Same specs, new model
When you first try your hand at it, you realize that parenting is a mystery. How are you supposed to know what works and what doesn't? How do you navigate through all the choices and all the conflicting advice? How do you just not screw it up?
People always say that children need good role models, but parents need them, too. You need to witness someone actually succeeding at this crazy job. You need to reassure yourself that human beings can do this – and do it well. To unlock the secrets of "the Force," a young Jedi needs an Obi-Wan or a Yoda to show them the way.
I met two of my best parenting role models many years ago, beside a little pond on a hot summer day. Their daughter was 5 at the time and mine was 3, and despite the age difference they seemed to hit it off. We sat and watched the kids climb over logs and poke at the mud with sticks, and we talked about sun block, and tadpoles, and life.
Something about this couple struck me right away. First of all, they seemed so relaxed. While I anxiously eyed the slippery log, the muddy water, and the waving sticks, they looked on with such a sense of calm – and it was contagious. After all, the water was shallow, the sticks weren't sharp, and the girls were being careful and having fun. I stopped worrying and lay back on the grass to soak up the afternoon sun.

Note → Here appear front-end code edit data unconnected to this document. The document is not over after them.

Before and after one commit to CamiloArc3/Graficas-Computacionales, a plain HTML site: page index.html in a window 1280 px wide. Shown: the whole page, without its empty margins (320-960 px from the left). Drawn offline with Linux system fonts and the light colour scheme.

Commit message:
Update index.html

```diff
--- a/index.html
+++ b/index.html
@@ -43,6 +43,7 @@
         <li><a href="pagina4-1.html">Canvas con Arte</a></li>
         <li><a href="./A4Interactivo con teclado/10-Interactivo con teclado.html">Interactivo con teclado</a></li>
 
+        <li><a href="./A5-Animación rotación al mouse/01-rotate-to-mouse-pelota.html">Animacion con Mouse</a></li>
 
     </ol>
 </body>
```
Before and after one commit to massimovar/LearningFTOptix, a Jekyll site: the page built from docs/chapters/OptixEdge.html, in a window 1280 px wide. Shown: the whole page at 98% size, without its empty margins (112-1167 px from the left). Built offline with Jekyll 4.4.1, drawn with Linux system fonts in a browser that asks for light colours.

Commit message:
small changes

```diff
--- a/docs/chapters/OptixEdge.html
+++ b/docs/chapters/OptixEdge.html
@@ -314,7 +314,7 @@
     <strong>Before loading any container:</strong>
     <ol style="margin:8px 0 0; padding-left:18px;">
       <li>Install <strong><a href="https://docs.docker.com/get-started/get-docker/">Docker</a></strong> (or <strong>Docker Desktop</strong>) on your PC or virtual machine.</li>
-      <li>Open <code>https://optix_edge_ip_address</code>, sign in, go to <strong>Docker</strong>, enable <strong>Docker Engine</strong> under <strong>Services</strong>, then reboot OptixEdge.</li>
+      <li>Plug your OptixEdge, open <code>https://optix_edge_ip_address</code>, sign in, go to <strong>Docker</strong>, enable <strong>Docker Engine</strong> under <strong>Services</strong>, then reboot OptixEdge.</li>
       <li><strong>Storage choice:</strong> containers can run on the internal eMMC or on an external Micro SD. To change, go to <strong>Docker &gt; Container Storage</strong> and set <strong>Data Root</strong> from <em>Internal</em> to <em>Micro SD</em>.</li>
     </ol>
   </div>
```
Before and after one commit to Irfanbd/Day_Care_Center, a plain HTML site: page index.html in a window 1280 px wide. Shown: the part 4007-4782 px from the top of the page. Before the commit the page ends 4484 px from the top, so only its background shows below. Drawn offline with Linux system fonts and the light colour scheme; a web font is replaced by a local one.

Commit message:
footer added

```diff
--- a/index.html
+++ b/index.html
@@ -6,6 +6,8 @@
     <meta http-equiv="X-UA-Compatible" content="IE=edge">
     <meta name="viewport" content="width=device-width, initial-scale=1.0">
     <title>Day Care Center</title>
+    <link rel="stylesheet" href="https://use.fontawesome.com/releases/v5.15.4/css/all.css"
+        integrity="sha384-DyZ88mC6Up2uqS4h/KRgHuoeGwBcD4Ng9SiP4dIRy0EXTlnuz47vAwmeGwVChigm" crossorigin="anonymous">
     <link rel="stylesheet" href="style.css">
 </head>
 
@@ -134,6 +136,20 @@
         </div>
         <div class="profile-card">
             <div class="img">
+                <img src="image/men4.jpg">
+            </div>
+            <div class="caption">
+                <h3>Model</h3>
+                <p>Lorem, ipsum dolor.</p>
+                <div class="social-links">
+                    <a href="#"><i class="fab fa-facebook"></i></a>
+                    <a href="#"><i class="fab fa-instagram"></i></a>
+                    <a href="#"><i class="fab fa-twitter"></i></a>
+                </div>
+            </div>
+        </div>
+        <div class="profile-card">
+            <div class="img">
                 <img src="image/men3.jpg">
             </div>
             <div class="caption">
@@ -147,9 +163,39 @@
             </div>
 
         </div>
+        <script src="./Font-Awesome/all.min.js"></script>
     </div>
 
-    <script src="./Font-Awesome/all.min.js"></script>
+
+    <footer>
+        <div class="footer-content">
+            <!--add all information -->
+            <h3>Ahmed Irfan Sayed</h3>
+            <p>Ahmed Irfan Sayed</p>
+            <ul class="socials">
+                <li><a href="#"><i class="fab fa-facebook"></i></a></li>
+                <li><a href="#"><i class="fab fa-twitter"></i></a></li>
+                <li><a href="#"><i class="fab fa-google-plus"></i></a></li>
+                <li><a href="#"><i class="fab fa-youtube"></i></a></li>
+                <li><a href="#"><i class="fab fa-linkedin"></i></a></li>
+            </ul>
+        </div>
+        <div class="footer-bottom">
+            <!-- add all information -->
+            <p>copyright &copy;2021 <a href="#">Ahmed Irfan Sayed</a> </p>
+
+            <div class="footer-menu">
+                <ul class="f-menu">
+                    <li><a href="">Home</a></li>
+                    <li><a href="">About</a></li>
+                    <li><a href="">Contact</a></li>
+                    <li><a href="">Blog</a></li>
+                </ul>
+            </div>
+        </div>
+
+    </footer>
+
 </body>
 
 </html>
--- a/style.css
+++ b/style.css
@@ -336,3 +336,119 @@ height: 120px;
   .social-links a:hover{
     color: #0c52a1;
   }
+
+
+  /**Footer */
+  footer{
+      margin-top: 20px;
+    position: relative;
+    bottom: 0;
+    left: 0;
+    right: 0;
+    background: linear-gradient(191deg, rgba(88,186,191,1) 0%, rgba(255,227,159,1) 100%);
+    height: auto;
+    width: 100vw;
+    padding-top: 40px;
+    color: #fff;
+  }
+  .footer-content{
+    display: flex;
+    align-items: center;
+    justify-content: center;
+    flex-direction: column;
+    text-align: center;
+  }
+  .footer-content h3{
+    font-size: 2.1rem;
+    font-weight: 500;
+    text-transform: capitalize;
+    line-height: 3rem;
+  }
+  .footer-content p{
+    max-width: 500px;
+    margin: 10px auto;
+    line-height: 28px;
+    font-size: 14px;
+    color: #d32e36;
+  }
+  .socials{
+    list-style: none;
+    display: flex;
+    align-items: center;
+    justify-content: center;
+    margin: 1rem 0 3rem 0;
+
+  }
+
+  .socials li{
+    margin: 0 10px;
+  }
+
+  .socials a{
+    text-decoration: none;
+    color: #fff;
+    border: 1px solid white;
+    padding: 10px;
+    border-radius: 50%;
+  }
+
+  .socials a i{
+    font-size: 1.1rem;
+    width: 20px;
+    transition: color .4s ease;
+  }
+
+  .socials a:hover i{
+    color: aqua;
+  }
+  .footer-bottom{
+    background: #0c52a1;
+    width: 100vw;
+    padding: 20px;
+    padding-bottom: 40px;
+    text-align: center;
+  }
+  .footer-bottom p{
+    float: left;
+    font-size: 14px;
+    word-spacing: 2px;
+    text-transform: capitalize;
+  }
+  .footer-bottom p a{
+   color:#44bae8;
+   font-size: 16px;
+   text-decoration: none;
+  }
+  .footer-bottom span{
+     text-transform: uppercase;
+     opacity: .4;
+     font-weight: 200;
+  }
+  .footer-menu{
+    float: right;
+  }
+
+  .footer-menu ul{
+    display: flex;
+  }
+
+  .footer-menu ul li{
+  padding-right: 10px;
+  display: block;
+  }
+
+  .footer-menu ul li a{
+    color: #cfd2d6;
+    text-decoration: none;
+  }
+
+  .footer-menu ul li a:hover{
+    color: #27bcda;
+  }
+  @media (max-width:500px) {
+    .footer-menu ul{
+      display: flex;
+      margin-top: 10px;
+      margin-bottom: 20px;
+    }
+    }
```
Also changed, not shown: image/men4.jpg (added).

I marveled at how this couple found the perfect balance between engagement and distance. They let the girls explore and venture out on their own, but offered just enough contact to keep them safe and connected. And there was a balance between them, too. They took turns keeping tabs on the girls, each of them moving back and forth from adult conversation to kid-wrangling with effortless grace.
But the real proof of the chef is in the pudding, and the daughter they were raising was remarkable. She was smart, and fun, and bursting with imagination. But more important, she was completely comfortable in her own skin. She seemed equally at ease with me and with my shy little daughter, and she met us both with curiosity, kindness, and an open heart.
From that very first day, I knew I wanted to get closer to that family and keep them in my life. It's one of the smartest things I've ever done. Over the years they've become dear friends, and I've watched their daughter and their son (whom they had a few years later) grow into two of the most inquisitive, creative, extraordinary young people I've ever known. Their parents have continued to serve as role models for me, and knowing them has helped me become a better father at every turn.
Which is interesting, since that's something neither of them will ever be. A father, I mean.
When I think of how these friends parent, it rarely occurs to me that both of them are women. But last year, when the Supreme Court struck down the so-called "Defense of Marriage Act," I had no choice. That's because half the politicians and commentators on cable news were decrying gay marriage as a desecration of family, and an assault on our nation's children. The attack continues as Utah and Oklahoma appeal court decisions that found their laws banning such nuptials unconstitutional.
"The homosexual lifestyle," said one talking head, "is not the kind of model we want to hold up for America's families to emulate."
Well, just speaking as one parent, I'll take all the role models I can get. Parenting is hard. To do it well, you need to draw on every resource you can muster: patience, intelligence, compassion, endurance, a sense of humor, a sense of balance, and much, much more. But as far as I can tell, you don't need a specific combination of chromosomes or genitalia.
Last fall, my friends finally got married. I couldn't imagine not being there to help them celebrate. It was a party of epic merry-making that all of their friends agree was long overdue.
There are all kinds of us out here trying to find our way as parents. We're gay, straight, rich, poor, partnered, single, and everything in between. Sometimes we fall flat on our faces, and other times, by some miracle, we succeed. But more often than not, no matter how it turns out, it's still a mystery. That's what makes it so cool.
Still, there's one thing I am certain about. In the end, our success or failure as parents doesn't depend on who we love.
It depends on how we love.